For Eric Nuttall, portfolio manager at Sprott Asset Management, the pullback in oil companies has been too dramatic.
“The energy index -- this is the largest oil companies, including Suncor, Cenovus and Canadian Natural Resources -- they are 8 percent away from the trading level we were at in 2009…when oil was $40 US,” he says. “The environment then and the environment now are radically different.

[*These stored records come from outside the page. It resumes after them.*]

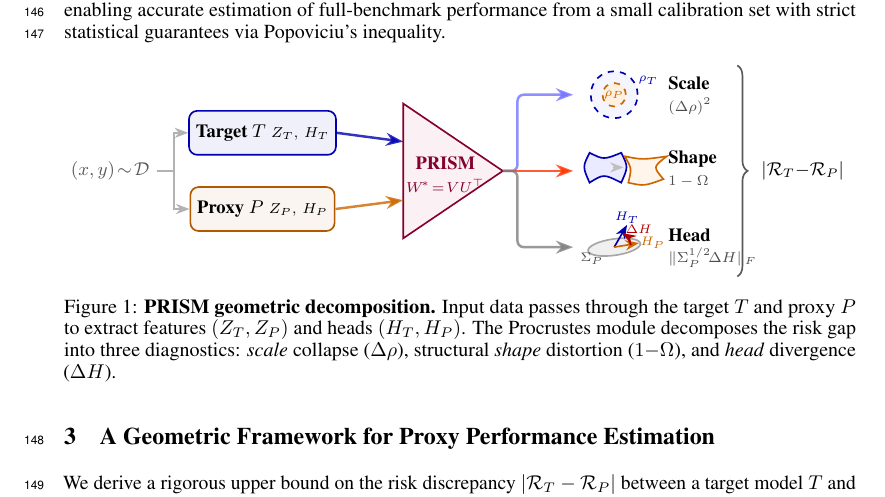
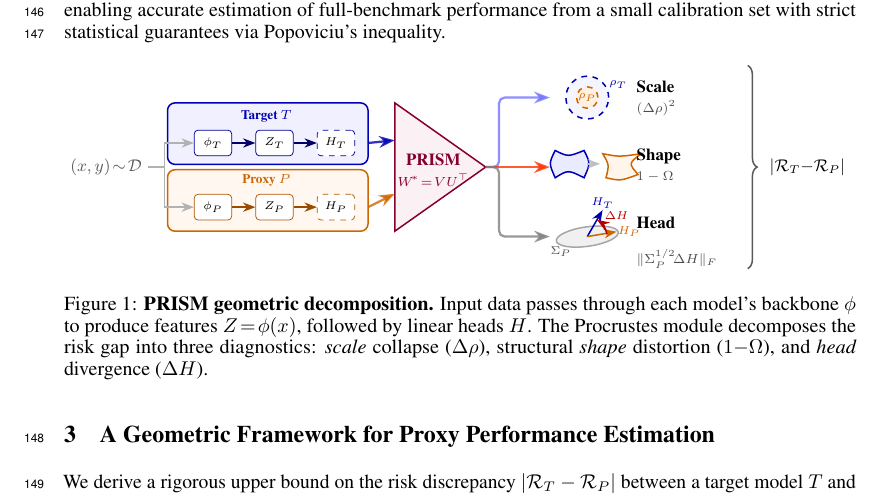
Before and after one commit to Chieh-Yen/prism, a LaTeX paper (paper/neurips_2025.tex, which reads paper/prism_geometric_decomposition.tex): part of page 4 of 21, cut so that both start at the same text. Compiled offline with pdfLaTeX.

Commit message:
set draft for the first figure

```diff
--- a/paper/prism_geometric_decomposition.tex
+++ b/paper/prism_geometric_decomposition.tex
@@ -7,8 +7,8 @@
     targetcol/.style={blue!70!black},
     proxycol/.style={orange!80!black},
     prismcol/.style={purple!70!black},
-    modelbox/.style={draw=#1, thick, rounded corners=4pt, fill=#1!6,
-        minimum height=0.75cm, minimum width=2.1cm, align=center, font=\footnotesize},
+    submod/.style={draw=#1, rounded corners=2pt, fill=white,
+        minimum height=0.48cm, minimum width=0.7cm, font=\tiny, align=center},
     beam/.style={line width=1.2pt, opacity=0.8},
 ]
 
@@ -19,71 +19,86 @@
     {$(x,y)\!\sim\!\mathcal{D}$};
 
 % =========================================================
-% 2. MODEL NODES (compact, stacked)
+% 2. MODEL NODES (backbone -> feature -> head)
 % =========================================================
-\node[modelbox=blue!70!black] (target) at (2.6, 0.65)
-    {\textbf{Target} $T$\;{\scriptsize $Z_T,\,H_T$}};
-\node[modelbox=orange!70!black] (proxy) at (2.6, -0.65)
-    {\textbf{Proxy} $P$\;{\scriptsize $Z_P,\,H_P$}};
+% --- Target Model ---
+\draw[draw=blue!70!black, thick, rounded corners=4pt, fill=blue!6]
+    (1.15, 0.05) rectangle (4.9, 1.2);
+\node[font=\scriptsize\bfseries, targetcol] at (3.0, 0.95) {Target $T$};
+\node[submod=blue!60!black] (bbT) at (2.0, 0.45) {$\phi_T$};
+\node[submod=blue!60!black] (zT) at (3.15, 0.45) {$Z_T$};
+\node[submod=blue!60!black, dashed] (hT) at (4.3, 0.45) {$H_T$};
+\draw[->, thick, blue!40!black] (bbT) -- (zT);
+\draw[->, thick, blue!40!black] (zT) -- (hT);
 
-% Input fork
-\draw[->, thick, gray!60] (input.east) -- ++(0.3,0) |- (target.west);
-\draw[->, thick, gray!60] (input.east) -- ++(0.3,0) |- (proxy.west);
+% --- Proxy Model ---
+\draw[draw=orange!80!black, thick, rounded corners=4pt, fill=orange!6]
+    (1.15, -1.2) rectangle (4.9, -0.05);
+\node[font=\scriptsize\bfseries, proxycol] at (3.0, -0.25) {Proxy $P$};
+\node[submod=orange!70!black] (bbP) at (2.0, -0.75) {$\phi_P$};
+\node[submod=orange!70!black] (zP) at (3.15, -0.75) {$Z_P$};
+\node[submod=orange!70!black, dashed] (hP) at (4.3, -0.75) {$H_P$};
+\draw[->, thick, orange!60!black] (bbP) -- (zP);
+\draw[->, thick, orange!60!black] (zP) -- (hP);
+
+% Input fork -> backbones
+\draw[->, thick, gray!60] (input.east) -- ++(0.3,0) |- (bbT.west);
+\draw[->, thick, gray!60] (input.east) -- ++(0.3,0) |- (bbP.west);
 
 % =========================================================
 % 3. PRISM (rightward-pointing triangle)
 % =========================================================
-\coordinate (ptl) at (5.0, 1.15);
-\coordinate (pbl) at (5.0, -1.15);
-\coordinate (pr)  at (6.7, 0);
+\coordinate (ptl) at (5.4, 1.2);
+\coordinate (pbl) at (5.4, -1.2);
+\coordinate (pr)  at (7.1, 0);
 
 \fill[purple!6] (ptl) -- (pbl) -- (pr) -- cycle;
 \draw[prismcol, thick] (ptl) -- (pbl) -- (pr) -- cycle;
-\node[prismcol, font=\footnotesize\bfseries] at (5.72, 0.13) {PRISM};
-\node[prismcol, font=\scriptsize] at (5.72, -0.25) {$W^{\!*}\!=\!VU^\top$};
+\node[prismcol, font=\footnotesize\bfseries] at (6.12, 0.13) {PRISM};
+\node[prismcol, font=\scriptsize] at (6.12, -0.25) {$W^{\!*}\!=\!VU^\top$};
 
-% Models → Prism left edge
-\draw[beam, targetcol, ->] (target.east) -- (5.0, 0.5);
-\draw[beam, proxycol, ->] (proxy.east) -- (5.0, -0.5);
+% Models -> Prism left edge
+\draw[beam, targetcol, ->] (4.9, 0.45) -- (5.4, 0.5);
+\draw[beam, proxycol, ->] (4.9, -0.75) -- (5.4, -0.5);
 
 % =========================================================
-% 4. REFRACTION BEAMS (prism tip → three icons)
+% 4. REFRACTION BEAMS (prism tip -> three icons)
 % =========================================================
 \draw[beam, blue!55, ->, rounded corners=3pt]
-    (pr) -- ++(0.25,0) |- (7.9, 1.3);
+    (pr) -- ++(0.25,0) |- (8.3, 1.3);
 \draw[beam, red!60!orange, ->]
-    (pr) -- (7.9, 0);
+    (pr) -- (8.3, 0);
 \draw[beam, black!50, ->, rounded corners=3pt]
-    (pr) -- ++(0.25,0) |- (7.9, -1.3);
+    (pr) -- ++(0.25,0) |- (8.3, -1.3);
 
 % =========================================================
-% 5. DECOMPOSITION ICONS (stacked vertically)
+% 5. DECOMPOSITION ICONS
 % =========================================================
 
 % --- Scale (top) ---
-\begin{scope}[shift={(8.6, 1.3)}]
+\begin{scope}[shift={(9.0, 1.3)}]
     \draw[targetcol, thick, fill=blue!4, dashed] (0,0) circle (0.4);
     \node[targetcol, font=\tiny\bfseries] at (0.58, 0.24) {$\rho_T$};
     \draw[proxycol, thick, fill=orange!12, dashed] (0,0) circle (0.2);
     \node[proxycol, font=\tiny\bfseries] at (0, 0) {$\rho_P$};
 \end{scope}
-\node[font=\footnotesize\bfseries, anchor=west] at (9.4, 1.5) {Scale};
-\node[font=\scriptsize, text=gray!60!black, anchor=west] at (9.4, 1.1) {$(\Delta\rho)^2$};
+\node[font=\footnotesize\bfseries, anchor=west] at (9.8, 1.5) {Scale};
+\node[font=\scriptsize, text=gray!60!black, anchor=west] at (9.8, 1.1) {$(\Delta\rho)^2$};
 
-% --- Shape (middle) ---
-\begin{scope}[shift={(8.6, 0)}]
-    % Target blob
-    \begin{scope}[shift={(-0.42, -0.2)}, scale=0.3]
+% --- Shape (middle) --- blobs spread further apart
+\begin{scope}[shift={(9.0, 0)}]
+    % Target blob (shifted further left)
+    \begin{scope}[shift={(-0.6, -0.2)}, scale=0.3]
         \draw[targetcol, thick, fill=blue!8]
             (0,0) .. controls (0.8,0.5) .. (1.8,0)
             .. controls (2.2,0.9) .. (1.8,1.7)
             .. controls (0.8,1.3) .. (0,1.7)
             .. controls (-0.4,0.9) .. cycle;
     \end{scope}
-    % Arrow
-    \draw[->, gray!50, thick] (-0.02, 0.06) -- (0.16, 0.06);
-    % Proxy blob (aligned)
-    \begin{scope}[shift={(0.24, -0.2)}, scale=0.3]
+    % Arrow (repositioned in wider gap)
+    \draw[->, gray!50, thick] (0.0, 0.06) -- (0.24, 0.06);
+    % Proxy blob (shifted further right)
+    \begin{scope}[shift={(0.35, -0.2)}, scale=0.3]
         \draw[proxycol, thick, fill=orange!8]
             (0,0) .. controls (0.9,-0.2) .. (2.0,0.2)
             .. controls (1.4,0.9) .. (2.2,1.5)
@@ -91,14 +106,14 @@
             .. controls (0.2,0.8) .. cycle;
     \end{scope}
 \end{scope}
-\node[font=\footnotesize\bfseries, anchor=west] at (9.4, 0.2) {Shape};
-\node[font=\scriptsize, text=gray!60!black, anchor=west] at (9.4, -0.18) {$1 - \Omega$};
+\node[font=\footnotesize\bfseries, anchor=west] at (9.8, 0.2) {Shape};
+\node[font=\scriptsize, text=gray!60!black, anchor=west] at (9.8, -0.18) {$1 - \Omega$};
 
-% --- Head (bottom) ---
-\begin{scope}[shift={(8.6, -1.3)}]
+% --- Head (bottom) --- enlarged
+\begin{scope}[shift={(9.0, -1.3)}, scale=1.3]
     % Covariance ellipse
     \draw[draw=gray!70, thick, fill=gray!12, rotate=8] (0,0) ellipse (0.45 and 0.14);
-    \node[gray!60!black, font=\tiny] at (-0.38, -0.2) {$\Sigma_P$};
+    \node[gray!60!black, font=\tiny] at (-0.38, -0.22) {$\Sigma_P$};
     % Head vectors
     \draw[->, thick, targetcol] (0,0) -- (0.22, 0.38)
         node[above, font=\tiny, inner sep=0.5pt] {$H_T$};
@@ -108,21 +123,22 @@
     \draw[<-, thick, red!70!black] (0.14, 0.24) arc (58:12:0.32);
     \node[red!70!black, font=\tiny\bfseries] at (0.42, 0.3) {$\Delta H$};
 \end{scope}
-\node[font=\footnotesize\bfseries, anchor=west] at (9.4, -1.1) {Head};
-\node[font=\scriptsize, text=gray!60!black, anchor=west] at (9.4, -1.48) {$\|\Sigma_P^{1/2}\!\Delta H\|_F$};
+\node[font=\footnotesize\bfseries, anchor=west] at (9.8, -1.05) {Head};
+\node[font=\scriptsize, text=gray!60!black, anchor=west] at (9.8, -1.72)
+    {$\|\Sigma_P^{1/2}\!\Delta H\|_F$};
 
 % =========================================================
-% 6. RIGHT BRACE → BOUND
+% 6. RIGHT BRACE -> BOUND
 % =========================================================
 \draw[decorate, decoration={brace, amplitude=5pt}, thick, gray!70!black]
-    (10.7, 1.8) -- (10.7, -1.8)
+    (12.0, 1.9) -- (12.0, -1.9)
     node[midway, right=8pt, font=\small, text=black, align=left]
     {$|\mathcal{R}_T {-} \mathcal{R}_P|$};
 
 \end{tikzpicture}
 }
 \caption{\textbf{PRISM geometric decomposition.}
-Input data passes through the target $T$ and proxy $P$ to extract features $(Z_T, Z_P)$ and heads $(H_T, H_P)$.
+Input data passes through each model's backbone $\phi$ to produce features $Z\!=\!\phi(x)$, followed by linear heads $H$.
 The Procrustes module decomposes the risk gap into three diagnostics:
 \emph{scale} collapse ($\Delta\rho$), structural \emph{shape} distortion ($1{-}\Omega$), and \emph{head} divergence ($\Delta H$).}
 \label{fig:prism_concept}
```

Today is not rosy…there are a lot of reasons to be concerned in the short term…but for stocks to be 8 percent from the lows in 2009 is ridiculous.”
Nuttall says Canadian Natural Resources (CNQ-T) has been hit particularly hard.
“CNQ has been the whipping boy of U.S. hedge funds that want to go after Canadian oil companies exposed to oil differentials…I think it’s cheap, but my caveat is we have another couple months of weakness,” he says.
Roger McKnight, senior oil analyst at En-Pro International, adds that politicians in Alberta should also be worried, as they forecast $99 per barrel oil prices in their latest budget.
“If I was the Alberta budget I would be asking ‘what’s going on here’,” he says.
He adds that many oil companies in Alberta need $80 per barrel prices to make production profitable.